Front-end code change data
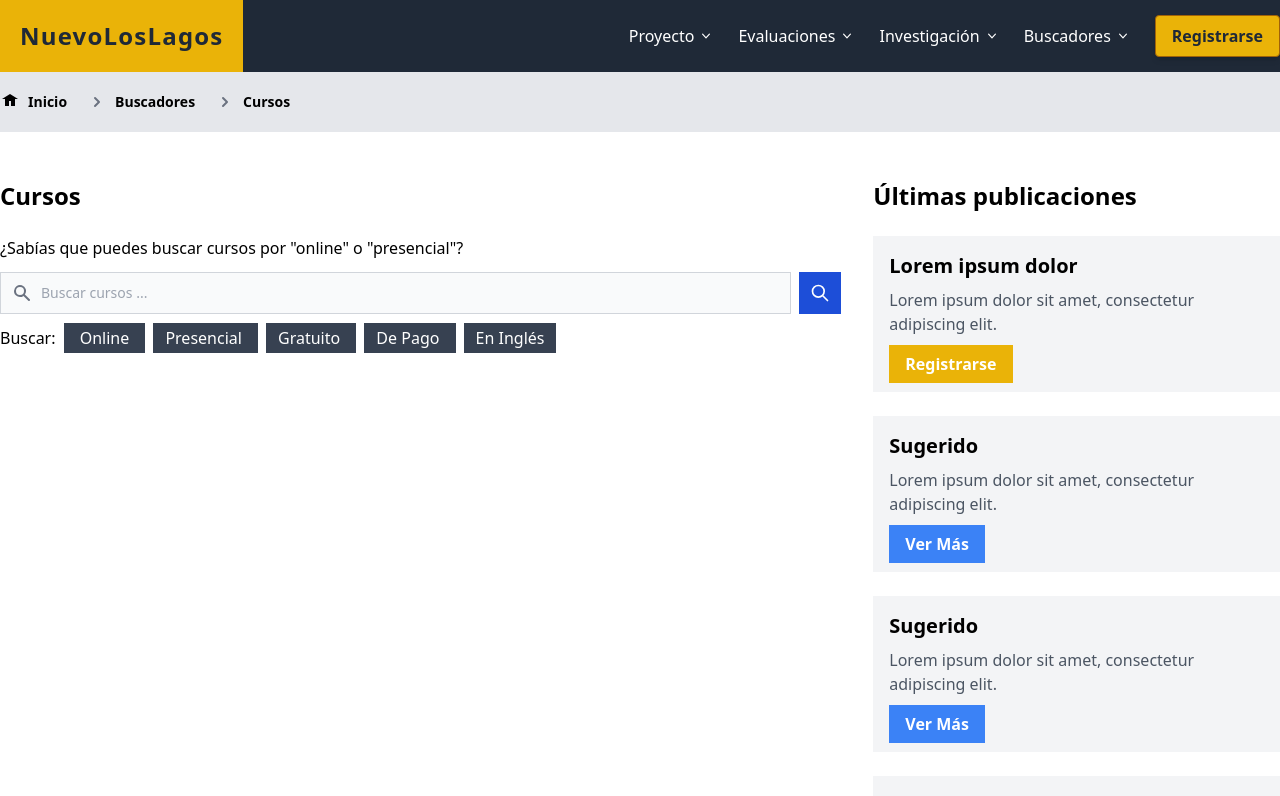
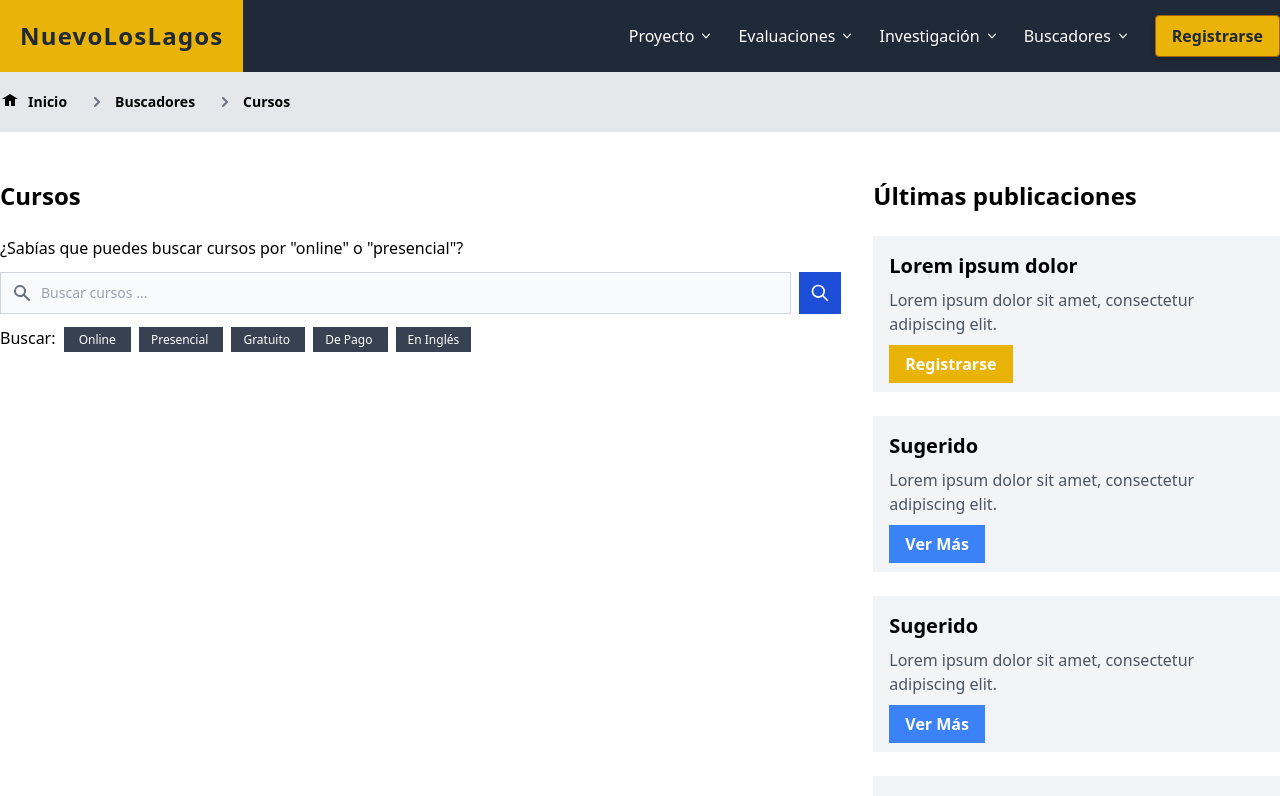
Before and after one commit to eddea-ss/NLL-frontend, an Angular app: page /buscador-cursos in a window 1280 px wide. Shown: the top 796 px of the page. Built offline with nearby package versions, Linux system fonts and the light colour scheme.

Commit message:
ajustes html

```diff
--- a/src/app/v2/modules/course-search/course-search.component.html
+++ b/src/app/v2/modules/course-search/course-search.component.html
@@ -165,7 +165,7 @@
       <span class="me-2">Buscar:</span>
       <span
         style="background-color: rgb(55 65 81); padding: 4px 12px"
-        class="badge bg-primary text-white suggested-term me-2 mb-2"
+        class="badge bg-primary text-white suggested-term me-2 mb-2 text-xs"
         *ngFor="
           let term of ['online', 'presencial', 'gratuito', 'de pago', 'ingles']
         "
```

- _Work order_:
Copy out the records exactly; the pictures stay behind.

- _Solution to this exercise_:
Before and after one commit to eddea-ss/NLL-frontend, an Angular app: page /buscador-cursos in a window 1280 px wide. Shown: the top 796 px of the page. Built offline with nearby package versions, Linux system fonts and the light colour scheme.

Commit message:
ajustes html

```diff
--- a/src/app/v2/modules/course-search/course-search.component.html
+++ b/src/app/v2/modules/course-search/course-search.component.html
@@ -165,7 +165,7 @@
       <span class="me-2">Buscar:</span>
       <span
         style="background-color: rgb(55 65 81); padding: 4px 12px"
-        class="badge bg-primary text-white suggested-term me-2 mb-2"
+        class="badge bg-primary text-white suggested-term me-2 mb-2 text-xs"
         *ngFor="
           let term of ['online', 'presencial', 'gratuito', 'de pago', 'ingles']
         "
```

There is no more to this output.